__Exercise instructions__. For the entries below, work out how many lines contain the string "setSelected" and write only the number.

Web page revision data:
Segment Open

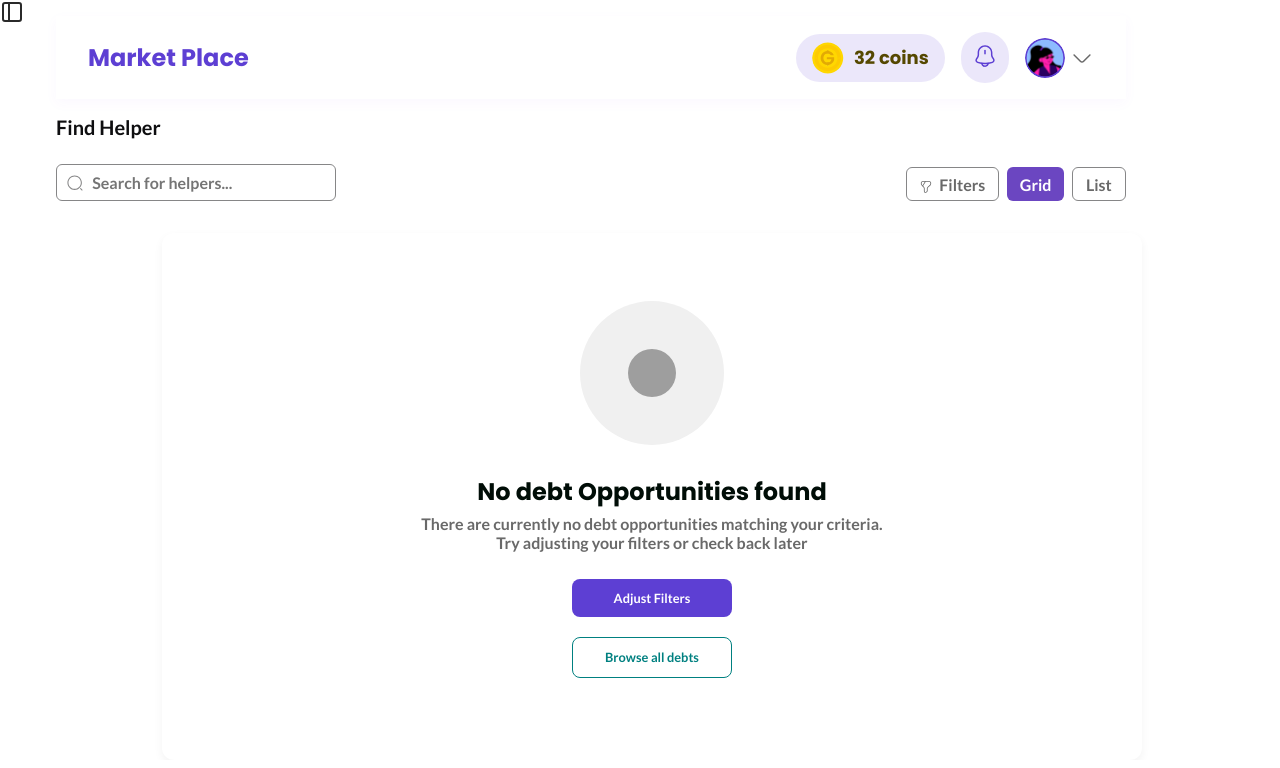
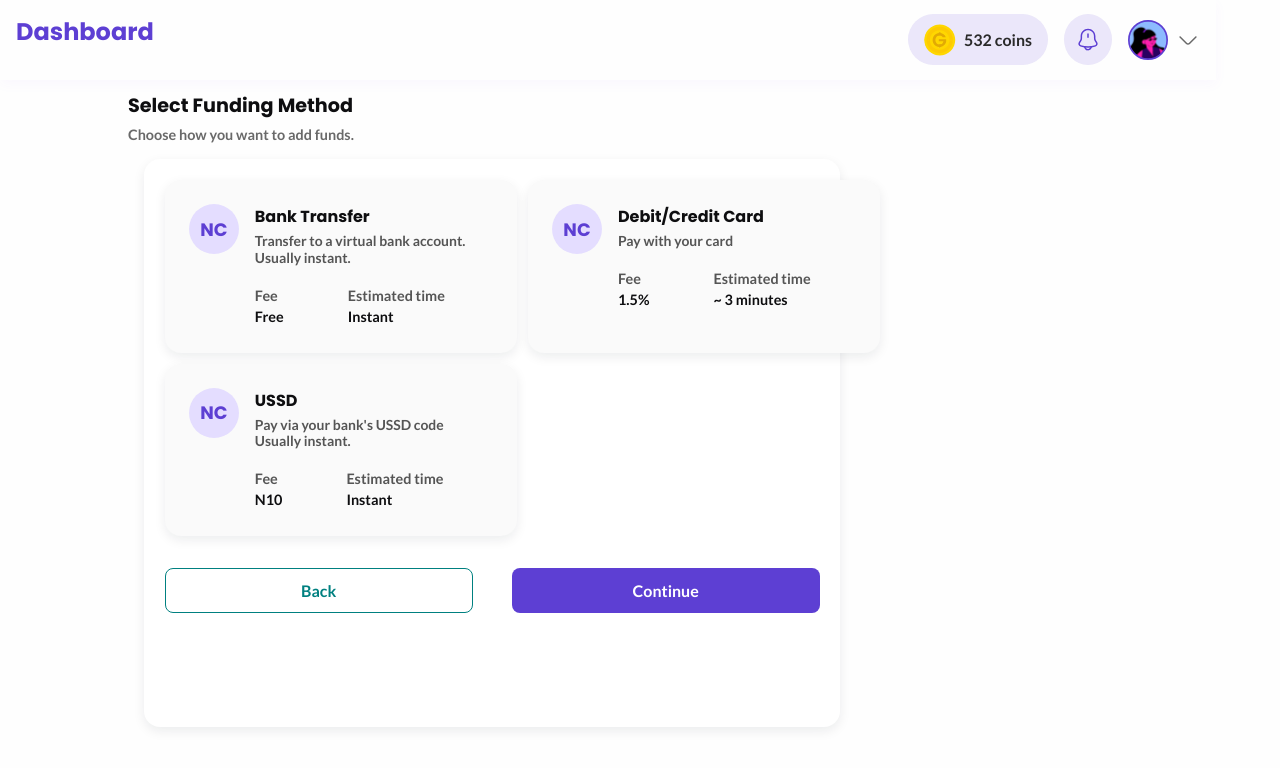
Before and after one commit to Danieljosh-uduma/Gbese, a React (Vite) app: page / in a window 1280 px wide. Shown: the top 768 px of the page. Built offline with nearby package versions, Linux system fonts and the light colour scheme; grey boxes are pictures that could not be loaded.

Commit message:
fund accout screen

```diff
--- a/src/App.tsx
+++ b/src/App.tsx
@@ -1,11 +1,11 @@
 
 import './App.css'
-import BenefactorEmpty from './pages/EmptyState/BenefactorEmpty';
+import FundAccount from './pages/FundAccount/FundAccount';
 
 function App() {
 
   return (
-    <BenefactorEmpty/>
+    <FundAccount/>
 
   )
 }
--- /dev/null
+++ b/src/pages/FundAccount/FundAccount.css
@@ -0,0 +1,252 @@
+.funding-container {
+  padding: 2rem 4rem;
+  margin-top: 1rem;
+  max-width: 90%;
+  margin: 2rem auto;
+  background: #FEFEFE;
+
+}
+
+.funding-header {
+
+  font-family: 'Poppins';
+    font-weight: 700;
+    font-size: 1.2rem;
+    color: #0E0E10;
+    padding-bottom: 0.4rem;
+}
+
+.funding-subtext {
+    font-family: 'Lato';
+    font-weight: 400;
+    font-size: 0.9rem;
+    color: #696969;
+}
+
+.funding {
+    border-radius: 1rem;
+    padding: 1.3rem;
+    background: #FFFFFF;
+    box-shadow: 0px 4px 12px 0px #10182814;
+    margin: 1rem;
+    width: 68%;
+    height: 71vh;
+}
+
+.funding-options {
+    display: flex;
+    gap: 1rem;
+    margin-bottom: 2rem;
+    display: grid;
+    grid-template-columns: repeat(2, 1fr);
+    gap: 0.7rem;
+}
+
+.funding-card {
+
+    cursor: pointer;
+    display: flex;
+    gap: 1rem;
+    transition: border 0.3s ease, background-color 0.3s ease;
+    border-radius: 1rem;
+    padding: 1.5rem;
+    background: #FAFAFA;
+    box-shadow: 0px 4px 12px 0px #10182814;
+    width: 22rem;
+}
+
+.funding-card.selected {
+  background: #AE9FE940;
+  border: 1px solid #5D3FD3
+
+}
+
+.card-info h3 {
+  margin: 0;
+  font-size: 1rem;
+  font-weight: 600;
+}
+
+.card-info p {
+  margin: 0.25rem 0;
+  color: #555;
+}
+
+
+
+
+
+.card-title {
+    font-family: 'Lato';
+    font-size: 0.87rem;
+    padding-bottom: 0.5rem;
+color: #868687;
+line-height: 120%;
+}
+
+.card-meta {
+  margin-top: 0.5rem;
+  font-size: 0.9rem;
+  color: #444;
+  display: flex;
+  flex-direction: row;
+  gap: 4rem;
+}
+
+
+.feee{
+    font-family: 'Lato';
+font-weight: 600;
+font-size: 0.9rem;
+color: #0E0E10 !important;
+
+}
+.timee{
+    font-family: 'Lato';
+font-weight: 600;
+font-size: 0.9rem;
+color: #0E0E10 !important;
+}
+
+.fee {
+    font-family: 'Lato';
+font-weight: 400;
+font-size: 0.9rem;
+color: #868687;
+}
+.time {
+    font-family: 'Lato';
+font-weight: 400;
+font-size: 0.9rem;
+color: #868687;
+}
+
+.card-icon {
+  font-weight: bold;
+  width: 50px;
+  height: 50px;
+  border-radius: 50%;
+  display: flex;
+  align-items: center;
+  justify-content: center;
+
+
+
+gap: 10px;
+border-radius: 50px;
+padding: 20px;
+color: #5D3FD3;
+background: #E4DDFF;
+
+
+font-family: 'Poppins';
+font-weight: 700;
+font-size: 18px;
+
+}
+
+
+.button-group {
+  display: flex;
+  justify-content: space-between;
+}
+
+.btn-back,
+.btn-continue {
+  padding: 0.75rem 2rem;
+  font-size: 1rem;
+  border-radius: 8px;
+  border: none;
+  cursor: pointer;
+  width: 47%;
+}
+
+.btn-back {
+    background: #FFFFFF;
+  border: 1px solid #008080;
+  color: #008080;
+
+}
+
+.btn-continue {
+  background: #5D3FD3;
+
+  color: white;
+  font-weight: 500;
+}
+
+
+@media (max-width: 768px) {
+  .funding {
+    width: 100%;
+    height: auto;
+    padding: 1rem;
+  }
+
+  .funding-options {
+    grid-template-columns: 1fr;
+    gap: 1rem;
+  }
+
+  .funding-card {
+    width: 100%;
+    flex-direction: row;
+    padding: 1rem;
+  }
+
+  .card-meta {
+    flex-direction: column;
+    gap: 0.5rem;
+  }
+
+  .button-group {
+    flex-direction: column;
+    gap: 1rem;
+  }
+
+  .btn-back,
+  .btn-continue {
+    width: 100%;
+  }
+}
+
+
+@media (max-width: 480px) {
+  .funding-container {
+    padding: 1rem;
+  }
+
+  .funding-header {
+    font-size: 1rem;
+  }
+
+  .funding-subtext {
+    font-size: 0.85rem;
+  }
+
+  .funding-card {
+    flex-direction: column;
+    align-items: flex-start;
+  }
+
+  .card-icon {
+    width: 40px;
+    height: 40px;
+    padding: 10px;
+    font-size: 16px;
+  }
+
+  .card-info h3 {
+    font-size: 0.95rem;
+  }
+
+  .card-title,
+  .card-meta {
+    font-size: 0.85rem;
+  }
+
+  .feee,
+  .timee {
+    font-size: 0.85rem;
+  }
+}
--- /dev/null
+++ b/src/pages/FundAccount/FundAccount.tsx
@@ -0,0 +1,97 @@
+import  { useState } from 'react';
+import './FundAccount.css';
+import Nav from './Nav';
+import { Sidebar } from 'lucide-react';
+
+function FundAccount() {
+  const [selected, setSelected] = useState<string | null>(null);
+
+  const fundingOptions: {
+    id: string;
+    title: string;
+    description: React.ReactNode;
+    fee: string;
+    time: string;
+  }[] = [
+    {
+      id: 'bank',
+      title: 'Bank Transfer',
+      description: (
+        <>Transfer to a virtual bank account. <br /> Usually instant.</>
+      ),
+      fee: 'Free',
+      time: 'Instant',
+    },
+    {
+      id: 'card',
+      title: 'Debit/Credit Card',
+      description: 'Pay with your card',
+      fee: '1.5%',
+      time: '~ 3 minutes',
+    },
+    {
+      id: 'ussd',
+      title: 'USSD',
+      description: (
+        <>Pay via your bank's USSD code<br/>Usually instant.</>
+      ),
+      fee: 'N10',
+      time: 'Instant',
+    },
+  ];
+
+  function handleSelect(id: string) {
+    setSelected(id);
+  }
+
+  return (
+
+    <div className="container">
+        <Sidebar/>
+        <Nav
+        coinCount={532}/>
+
+        <div className="funding-container">
+
+
+            <h2 className="funding-header">Select Funding Method</h2>
+            <p className="funding-subtext">Choose how you want to add funds.</p>
+            <div className="funding">
+                <div className="funding-options">
+                {fundingOptions.map((option) => (
+                <div
+                    key={option.id}
+                    className={`funding-card ${selected === option.id ? 'selected' : ''}`}
+                    onClick={() => handleSelect(option.id)}
+                    >
+                    <div className="card-icon">NC</div>
+                    <div className="card-info">
+                    <h3>{option.title}</h3>
+                    <p className='card-title'>{option.description}</p>
+                    <div className="card-meta">
+                        <span className='card-fee'><p className="fee">Fee</p> <p className="feee">{option.fee}</p></span>
+                        <span className='card-time'><p className="time">Estimated time</p> <p className="timee">{option.time}</p> </span>
+                    </div>
+                    </div>
+                </div>
+                 ))}
+
+
+            </div>
+
+            <div className="button-group">
+            <button className="btn-back">Back</button>
+            <button className="btn-continue" disabled={!selected}>Continue</button>
+            </div>
+
+            </div>
+        </div>
+
+
+    </div>
+
+
+  );
+}
+
+export default FundAccount;
--- /dev/null
+++ b/src/pages/FundAccount/Nav.css
@@ -0,0 +1,70 @@
+.nav {
+    display: flex;
+    flex-direction: row;
+    justify-content: space-between;
+    padding: 0.9rem 1rem;
+    box-shadow: 0px 4px 12px 0px #9747FF0A;
+position: fixed;
+width: 95%;
+top: 0;
+background: #FEFEFE;
+
+}
+
+.left p {
+    font-family: 'Poppins';
+    font-weight: 700;
+    font-size: 24px;
+    color: #5D3FD3;
+}
+
+
+.coins {
+    display: flex;
+padding: 0.5rem 1rem;
+border-radius: 999px;
+align-items: center;
+gap: 0.5rem;
+background: #AE9FE940;
+}
+
+.coins span {
+    white-space: nowrap;
+}
+.coin {
+    height: 32px;
+    width: 32px;
+}
+
+.icon-button {
+    gap: 10px;
+    border-radius: 50%;
+    padding: 12px;
+    background: #AE9FE940;
+    border: none;
+
+}
+
+.right {
+    display: flex;
+    justify-content: space-around;
+    gap: 1rem;
+}
+.avatar {
+    width: 40px;
+    height: 40px;
+    border-width: 2px;
+}
+
+
+
+.avatar-wrapper {
+    display: flex;
+    align-self: center;
+    align-items: center;
+    gap: 0.5rem;
+}
+.dropdown-icon {
+    height: 24px;
+    width: 24px;
+}
--- /dev/null
+++ b/src/pages/FundAccount/Nav.tsx
@@ -0,0 +1,49 @@
+
+import './Nav.css'
+import { useState } from 'react';
+
+type NavProps = {
+  coinCount: number;
+};
+
+function Nav (props:NavProps) {
+    const [showDropdown, setShowDropdown] = useState(false);
+
+    const toggleDropdown = () => {
+    setShowDropdown(!showDropdown);
+  };
+
+    return(
+
+
+
+
+        <div className="nav">
+            <div className="left">
+                <p>Dashboard</p>
+            </div>
+            <div className="right">
+                <div className="coins">
+                    <img src="/src/assets/images/icons/coin.svg" alt="" className='coin'/>
+                    <span>{props.coinCount} coins</span>
+                </div>
+                <button className="icon-button">
+                    <img src="/src/assets/images/icons/notification-bing.svg" alt="notifications" className="icon-image" />
+                </button>
+
+                <div className="avatar-wrapper" onClick={toggleDropdown}>
+                    <img src="/src/assets/images/icons/nav-img.svg" alt="avatar" className="avatar" />
+                    <img src="/src/assets/images/icons/dropdown.svg" alt="dropdown" className="dropdown-icon" />
+                        {showDropdown && (
+                    <div className="dropdown-menu">
+                         <a href="#">Profile</a>
+                    </div>
+                     )}
+                </div>
+
+            </div>
+        </div>
+    )
+};
+
+export default Nav;
```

Segment Closed

__Exercise answer__. 2